Most missing children are recovered quickly, according to NCMEC.
Of the nearly 26,300 runaways reported to NCMEC last year, 1 in 6 were likely victims of sex trafficking, the nonprofit estimates.
Many online rumors and memes have pushed a kidnapped-into-sex slavery narrative, but the picture does not match up with general reality in the U.S., according to Polaris Project, a nonprofit that runs the National Human Trafficking Hotline.
“Awareness based on wrong premises could lead to a general misunderstanding of what human trafficking actually is, and that means less help for victims or potential victims who need it,” said Rafael Flores, a spokesman for Polaris.
The kidnapping fear has been furthered by a recent meme that alleges traffickers were targeting child victims by tagging cars. The viral photo shows the markings “1f1b,” which the poster assumes to mean “one female” and “one boy” or “one baby.” Online fact-checker Snopes has debunked the theory.
Polaris has felt the direct impact of such conspiracy theories. Callers have inundated the hotline with reports that mimic information circulating online, including a recent one that falsely alleged that online retailer Wayfair was trafficking children. The call volume has at times overwhelmed the hotline’s services meant for victims and survivors, Flores said.
Operation Underground Railroad, a global nonprofit started by a former federal agent, urged those who are concerned about the issue to “understand what is happening through the lens of accurate information.”
“Unfortunately, in some instances, the effort to knock out child exploitation and human trafficking is being harmed by individuals and a number of conspiracy theory groups who have chosen to latch onto child exploitation and human trafficking as a vehicle to deceptively bolster their causes,” the group said on its website. “This is not welcomed, nor should it be supported.”
In reality, juveniles in the U.S. who are trafficked are most often exploited by someone they know and trust.
“Most traffickers take time to build relationships and influence within the lives of those they intend to exploit,” said Stacey Williams, the director of human trafficking prevention programs at PCI. The international humanitarian organization, based in San Diego, belongs to the San Diego Trafficking Prevention Collective and has rolled out programs in local schools to address root causes of trafficking.
For teen victims — the average entry age of victims in San Diego County is 16 years old — those relationships often start as perceived romances. Traffickers later employ tactics of fear, force and coercion to push victims into being sold for sex.

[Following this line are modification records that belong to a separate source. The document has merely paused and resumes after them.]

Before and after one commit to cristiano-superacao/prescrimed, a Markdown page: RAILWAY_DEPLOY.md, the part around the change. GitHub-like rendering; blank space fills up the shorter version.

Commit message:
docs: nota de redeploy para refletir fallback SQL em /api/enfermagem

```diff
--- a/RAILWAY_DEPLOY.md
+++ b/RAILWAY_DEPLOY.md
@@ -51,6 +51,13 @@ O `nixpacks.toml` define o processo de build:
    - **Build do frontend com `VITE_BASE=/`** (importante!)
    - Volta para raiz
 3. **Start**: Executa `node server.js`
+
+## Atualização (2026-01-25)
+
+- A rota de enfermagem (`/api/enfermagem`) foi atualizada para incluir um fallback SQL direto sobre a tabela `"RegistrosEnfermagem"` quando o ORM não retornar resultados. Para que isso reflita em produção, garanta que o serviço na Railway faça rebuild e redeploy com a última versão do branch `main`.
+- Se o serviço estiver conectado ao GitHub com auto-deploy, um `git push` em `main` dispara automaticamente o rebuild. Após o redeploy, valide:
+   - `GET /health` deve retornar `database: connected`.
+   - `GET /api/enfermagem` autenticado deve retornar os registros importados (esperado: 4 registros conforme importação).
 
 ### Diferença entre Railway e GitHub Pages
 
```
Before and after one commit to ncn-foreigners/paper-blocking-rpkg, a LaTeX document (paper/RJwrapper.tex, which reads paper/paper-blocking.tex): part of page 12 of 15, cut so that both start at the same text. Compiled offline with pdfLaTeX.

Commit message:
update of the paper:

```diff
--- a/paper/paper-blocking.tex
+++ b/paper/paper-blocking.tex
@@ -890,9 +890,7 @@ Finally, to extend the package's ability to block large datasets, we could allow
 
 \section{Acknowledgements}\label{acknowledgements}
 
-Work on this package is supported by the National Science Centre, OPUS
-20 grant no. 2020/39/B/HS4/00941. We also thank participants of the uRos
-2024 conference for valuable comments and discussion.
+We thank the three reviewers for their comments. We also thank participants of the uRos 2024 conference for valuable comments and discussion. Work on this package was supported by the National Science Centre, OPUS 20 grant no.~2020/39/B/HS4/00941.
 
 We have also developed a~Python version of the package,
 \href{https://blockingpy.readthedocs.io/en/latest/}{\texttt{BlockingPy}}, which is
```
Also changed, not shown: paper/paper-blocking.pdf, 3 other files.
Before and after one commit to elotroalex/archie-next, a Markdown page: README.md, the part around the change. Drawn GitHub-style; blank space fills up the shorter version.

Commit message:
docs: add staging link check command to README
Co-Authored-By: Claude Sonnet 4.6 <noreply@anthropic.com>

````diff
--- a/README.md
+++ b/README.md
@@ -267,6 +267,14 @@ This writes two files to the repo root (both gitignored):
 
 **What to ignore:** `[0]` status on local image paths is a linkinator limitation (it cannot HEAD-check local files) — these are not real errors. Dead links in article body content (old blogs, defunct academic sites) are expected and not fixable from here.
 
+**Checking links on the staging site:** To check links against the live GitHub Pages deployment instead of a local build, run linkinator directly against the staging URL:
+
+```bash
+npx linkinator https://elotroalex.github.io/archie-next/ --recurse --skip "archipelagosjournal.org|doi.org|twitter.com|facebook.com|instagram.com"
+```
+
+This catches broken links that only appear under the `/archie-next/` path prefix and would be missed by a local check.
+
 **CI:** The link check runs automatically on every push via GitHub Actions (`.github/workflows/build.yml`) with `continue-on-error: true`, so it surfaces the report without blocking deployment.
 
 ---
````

While there is no specific profile of a victim, those who are fleeing abusive homes, homeless or in the foster system can be more vulnerable to exploitation, according to research.
A study by Gates and co-authored by Ami Carpenter at the University of San Diego estimates an average of 5,000 people, mostly women and youth, are victimized in the county each year.
Recruitment can happen anywhere — in schools, malls, trolley stops, within friend groups — but has increasingly moved online, even more so with the coronavirus pandemic.
Street gangs are heavily involved in the county’s sex trafficking industry, which brings in an estimated $810 million annually, according to the 2013 analysis.
The anti-trafficking movement has benefitted greatly from bipartisanship over the years — from legislation to funding to enforcement priorities to research. But movements like QAnon threaten to unravel the history of cooperation, Gates said.
“This group is radically politicizing human trafficking in a way that would demolish the levels of collaboration that we’ve been able to painstakingly construct across the aisle.”
©2020 The San Diego Union-Tribune